TASK DESCRIPTION> A single number is needed: how many lines of the data hold the word "inbox".

##############################

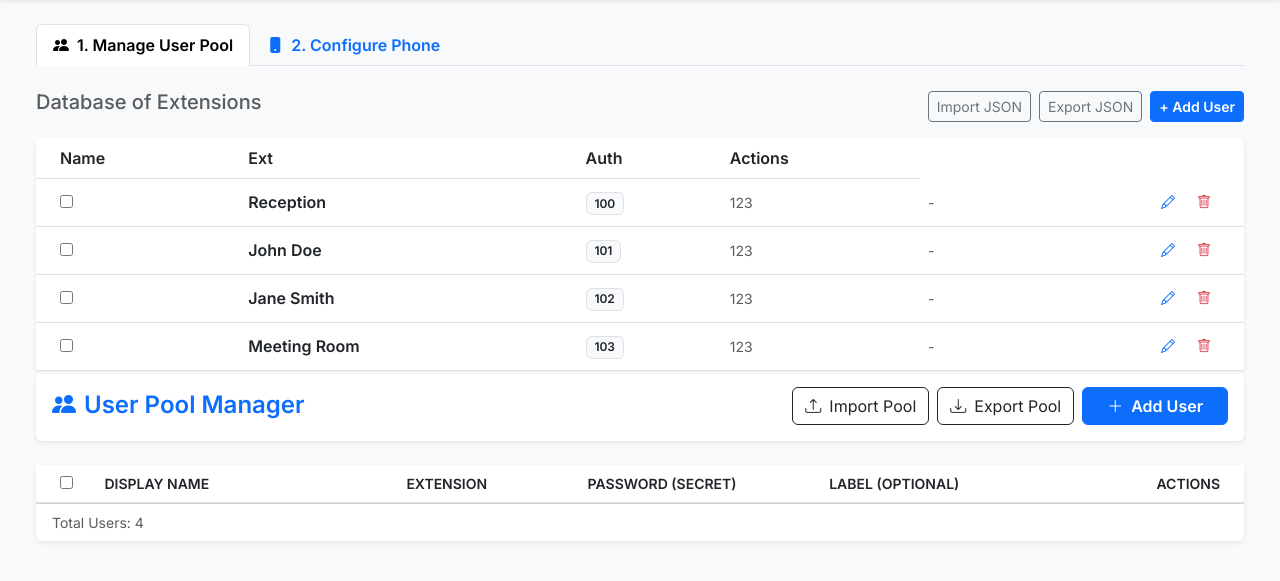
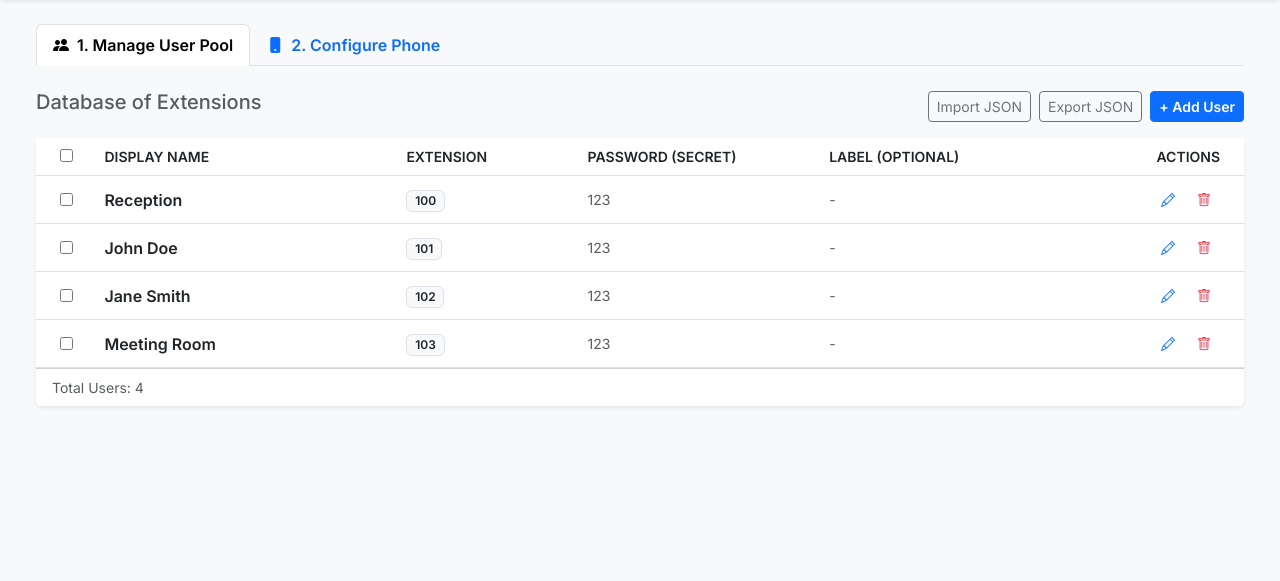
Before and after one commit to kkrgzz/polycom-configurator, a Flask app: page / in a window 1280 px wide. Shown: the part 56-637 px from the top of the page. Run offline with Flask 3, Linux system fonts and the light colour scheme; lists and menus that the app fills with data are empty.

Commit message:
feat: Refactor user modal and user table layout for improved usability

```diff
--- a/templates/components/user_modal.html
+++ b/templates/components/user_modal.html
@@ -1,67 +1,4 @@
-{% block content %}
-<div class="container-fluid">
-
-    <!-- TOOLBAR -->
-    <div class="d-flex justify-content-between align-items-center mb-4 p-3 bg-white rounded shadow-sm">
-        <h4 class="mb-0 fw-bold text-primary"><i class="bi bi-people-fill me-2"></i>User Pool Manager</h4>
-
-        <div class="d-flex gap-2">
-            <!-- Hidden file input for import -->
-            <input type="file" id="importFile" accept=".json" style="display: none;" onchange="importUsers(this)">
-
-            <button class="btn btn-outline-dark" onclick="document.getElementById('importFile').click()">
-                <i class="bi bi-upload me-2"></i>Import Pool
-            </button>
-
-            <button class="btn btn-outline-dark" onclick="exportUsers()">
-                <i class="bi bi-download me-2"></i>Export Pool
-            </button>
-
-            <button class="btn btn-primary fw-bold px-4" onclick="openModal()">
-                <i class="bi bi-plus-lg me-2"></i>Add User
-            </button>
-        </div>
-    </div>
-
-    <!-- DATA TABLE -->
-    <div class="card shadow-sm border-0">
-        <div class="card-body p-0">
-            <div class="table-responsive">
-                <table class="table table-hover align-middle mb-0" id="userTable">
-                    <thead class="bg-light text-uppercase small text-muted">
-                        <tr>
-                            <th class="ps-4" width="5%">
-                                <input type="checkbox" id="selectAllCheckbox" title="Select All">
-                            </th>
-                            <th width="25%">Display Name</th>
-                            <th width="15%">Extension</th>
-                            <th width="20%">Password (Secret)</th>
-                            <th width="20%">Label (Optional)</th>
-                            <th class="text-end pe-4" width="15%">Actions</th>
-                        </tr>
-                    </thead>
-                    <tbody id="userTableBody">
-                        <!-- Rows injected by JS -->
-                    </tbody>
-                </table>
-            </div>
-
-            <!-- Empty State -->
-            <div id="emptyState" class="text-center py-5 d-none">
-                <div class="text-muted mb-3"><i class="bi bi-inbox fs-1"></i></div>
-                <h6 class="text-muted">No users found. Add a user or import a pool.</h6>
-            </div>
-        </div>
-        <div class="card-footer bg-white small text-muted d-flex justify-content-between align-items-center">
-            <span>Total Users: <span id="userCount">0</span></span>
-            <button id="deleteSelectedBtn" class="btn btn-sm btn-danger" style="display: none;">
-                <i class="bi bi-trash me-1"></i>Delete Selected (<span id="selectedCount">0</span>)
-            </button>
-        </div>
-    </div>
-</div>
-
-<!-- ADD/EDIT MODAL -->
+<!-- ADD/EDIT USER MODAL -->
 <div class="modal fade" id="userModal" tabindex="-1" data-bs-backdrop="static">
     <div class="modal-dialog">
         <div class="modal-content">
@@ -103,4 +40,3 @@
         </div>
     </div>
 </div>
-{% endblock %}
--- a/templates/index.html
+++ b/templates/index.html
@@ -34,18 +34,38 @@
             </div>
 
             <div class="card border-0 shadow-sm">
-                <table class="table table-hover align-middle mb-0" id="userTable">
-                    <thead class="bg-light">
-                        <tr>
-                            <th class="ps-4">Name</th>
-                            <th>Ext</th>
-                            <th>Auth</th>
-                            <th>Actions</th>
-                        </tr>
-                    </thead>
-                    <tbody id="userTableBody"></tbody>
-                </table>
-                <div id="emptyState" class="text-center py-5 d-none text-muted">No users found. Import or Add users.
+                <div class="card-body p-0">
+                    <div class="table-responsive">
+                        <table class="table table-hover align-middle mb-0" id="userTable">
+                            <thead class="bg-light text-uppercase small text-muted">
+                                <tr>
+                                    <th class="ps-4" width="5%">
+                                        <input type="checkbox" id="selectAllCheckbox" title="Select All">
+                                    </th>
+                                    <th width="25%">Display Name</th>
+                                    <th width="15%">Extension</th>
+                                    <th width="20%">Password (Secret)</th>
+                                    <th width="20%">Label (Optional)</th>
+                                    <th class="text-end pe-4" width="15%">Actions</th>
+                                </tr>
+                            </thead>
+                            <tbody id="userTableBody">
+                                <!-- Rows injected by JS -->
+                            </tbody>
+                        </table>
+                    </div>
+
+                    <!-- Empty State -->
+                    <div id="emptyState" class="text-center py-5 d-none">
+                        <div class="text-muted mb-3"><i class="bi bi-inbox fs-1"></i></div>
+                        <h6 class="text-muted">No users found. Import or Add users.</h6>
+                    </div>
+                </div>
+                <div class="card-footer bg-white small text-muted d-flex justify-content-between align-items-center">
+                    <span>Total Users: <span id="userCount">0</span></span>
+                    <button id="deleteSelectedBtn" class="btn btn-sm btn-danger" style="display: none;">
+                        <i class="bi bi-trash me-1"></i>Delete Selected (<span id="selectedCount">0</span>)
+                    </button>
                 </div>
             </div>
         </div>
```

##############################

RESULT OF THE EXERCISE> 2